De Hirsch Margules (1899-1965)


“So animate and vivacious a presence in American art…..we accede to his delight in boats, streets, piers, and flowers: all spinning about in a kinetic riot of sharp primary sensations. His paintings express the experience of living in New York City”.
-ArtNews, May 1961

De Hirsch Margules became an intrinsic part of the art world in New York City as early as 1929. His endearing friendship with Alfred Stieglitz, artist and major patron/dealer, allowed him the opportunity to meet and learn from some of the most renowned artists of the period, Stuart Davis, Jan Matulka, and John Marin. It was Marin who Margules looked up to as a mentor. “Marin was the only person he ever knew who could answer his questions about color, space, form, line movement; and it was from Marin he learned that what seems to come out of mysticism and wonder is rooted in knowledge and study and technique” (Pardoe 1994).
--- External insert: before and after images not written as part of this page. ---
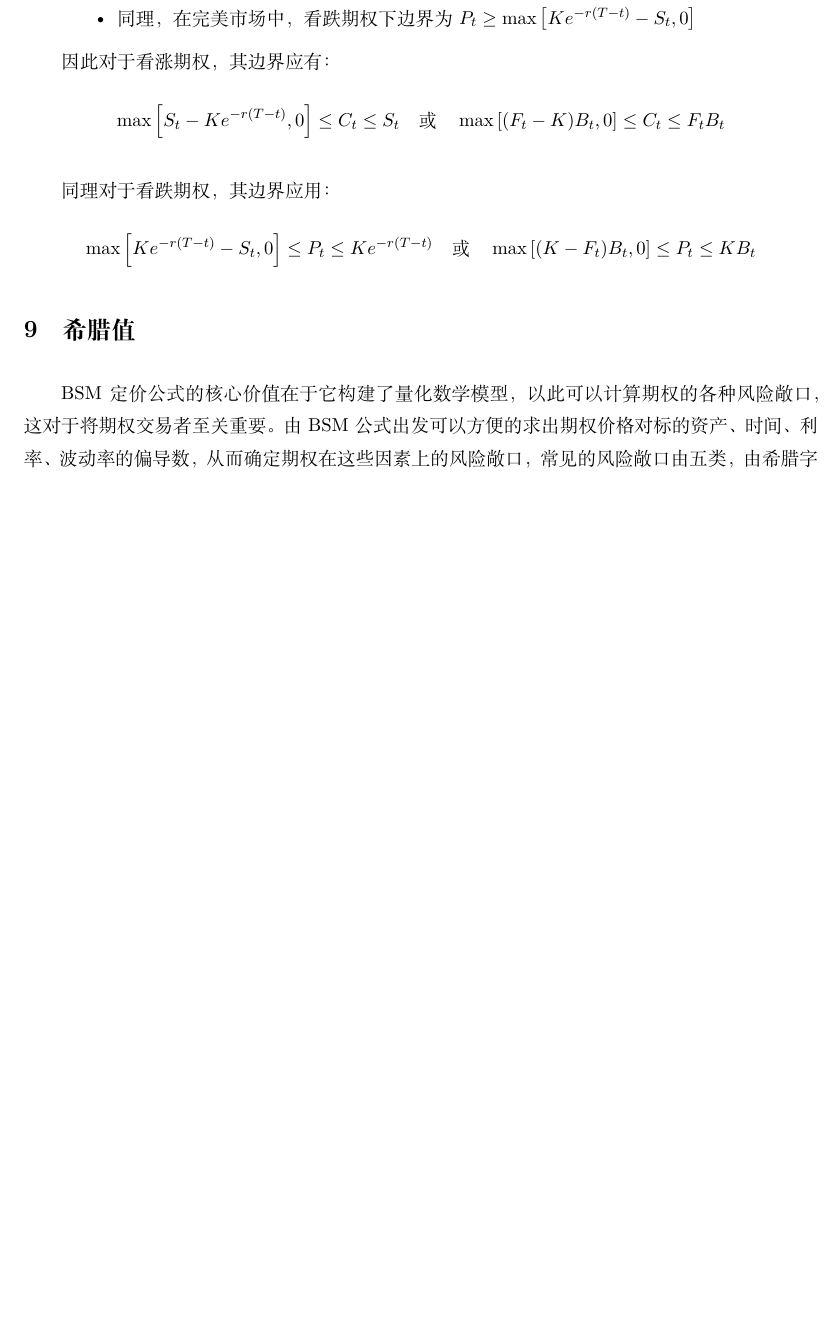
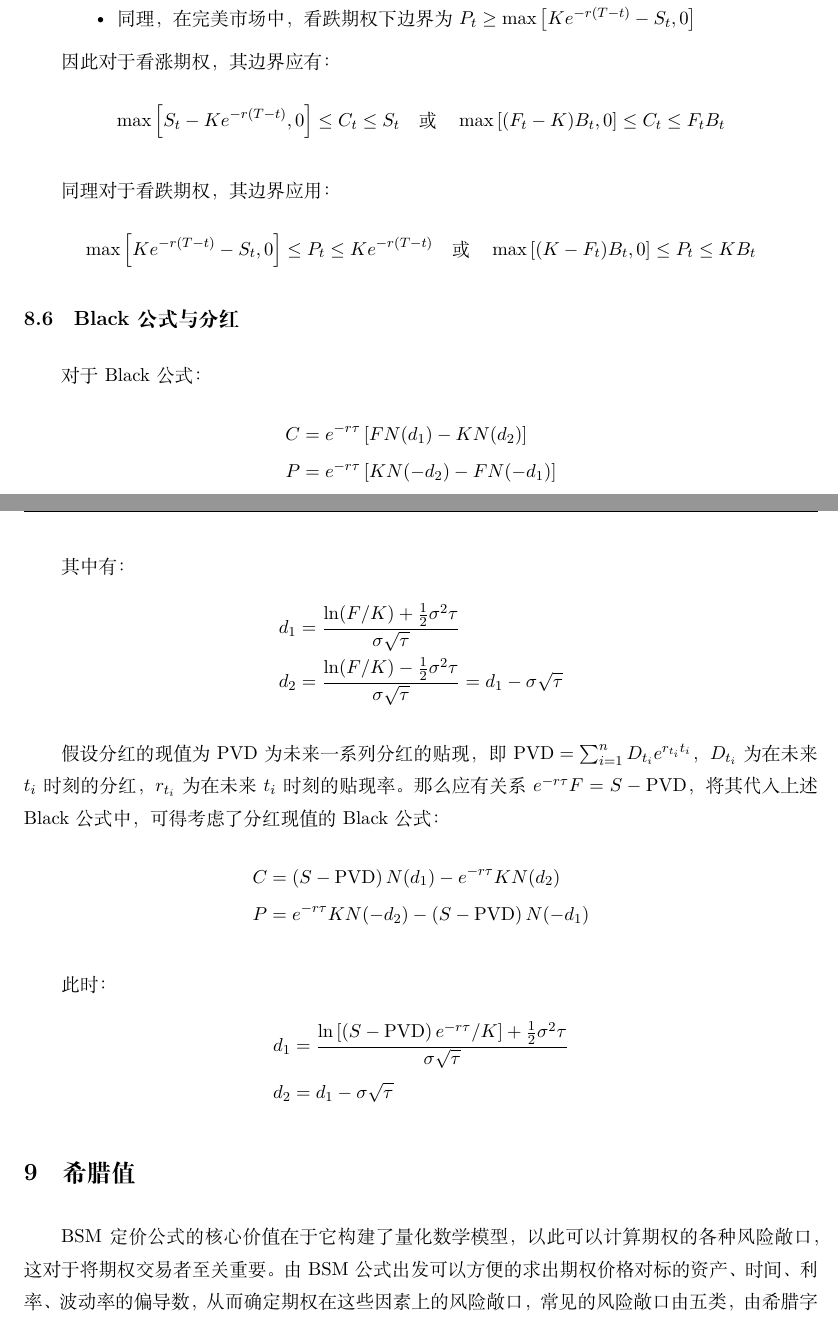
Before and after one commit to danielyang1009/latex-notes, a LaTeX document (mathematical finance/mathematical finance.tex): part of page 35 of 110 before the commit and two parts of pages 35 and 36 of 111 after it, the two joined at a grey line, cut so that both start at the same text, the shorter picture padded with empty space. Compiled offline with XeLaTeX.

Commit message:
update black formula

```diff
--- a/mathematical finance/mathematical finance.tex
+++ b/mathematical finance/mathematical finance.tex
@@ -925,6 +925,33 @@ $n$期几何平均收益率有：
     \quad \text{或} \quad
     \max\left[ (K - F_t) B_t,0 \right] \leq P_t \leq K B_t
 \end{equation*}
+
+\subsection{Black公式与分红}
+
+对于Black公式：
+\begin{align*}
+    C &= e^{-r\tau}\left[FN(d_1) - KN(d_2)\right] \\
+    P &= e^{-r\tau}\left[KN(-d_2) - FN(-d_1)\right]
+\end{align*}
+
+其中有：
+\begin{align*}
+    d_1 &= \frac{\ln(F/K) + \frac{1}{2} \sigma^2 \tau}{\sigma \sqrt{\tau}} \\
+    d_2 &= \frac{\ln(F/K) - \frac{1}{2} \sigma^2 \tau}{\sigma \sqrt{\tau}}
+    = d_1 - \sigma \sqrt{\tau}
+\end{align*}
+
+假设分红的现值为PVD为未来一系列分红的贴现，即$\text{PVD} = \sum_{i=1}^{n} D_{t_i} e^{r_{t_i} t_i}$，$D_{t_i}$为在未来$t_i$时刻的分红，$r_{t_i}$为在未来$t_i$时刻的贴现率。那么应有关系$e^{-r\tau}F = S-\text{PVD}$，将其代入上述Black公式中，可得考虑了分红现值的Black公式：
+\begin{align*}
+    C &= \left(S-\text{PVD}\right) N(d_1) - e^{-r\tau} KN(d_2) \\
+    P &= e^{-r\tau}KN(-d_2) - \left(S-\text{PVD}\right) N(-d_1)
+\end{align*}
+
+此时：
+\begin{align*}
+    d_1 &= \frac{\ln\left[\left( S-\text{PVD} \right) e^{-r\tau} /K\right] + \frac{1}{2} \sigma^2 \tau}{\sigma \sqrt{\tau}} \\
+    d_2 &= d_1 - \sigma \sqrt{\tau}
+\end{align*}
 
 \section{希腊值}
 
```
Also changed, not shown: mathematical finance/mathematical finance.pdf, mathematical finance/mathematical finance.tex (12 more changed lines).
Margules sought to create a technique which would serve as a new artistic language for the third dimension of physical presence and the fourth dimension of time. His works have a transcendental quality about them, one which is inherent in perspective and in medium. The canvas’, which were divided into quadrants, observe “the phenomenon of visual time…the waxing and waning of light, changing all it envelops (King, 1963).” Other works effectively show his build-up of medium, ultimately expressing the tangibility of the object represented. The impact of the brilliantly vivid color combinations is meant to recreate the psychological impact of the time of day upon the viewer.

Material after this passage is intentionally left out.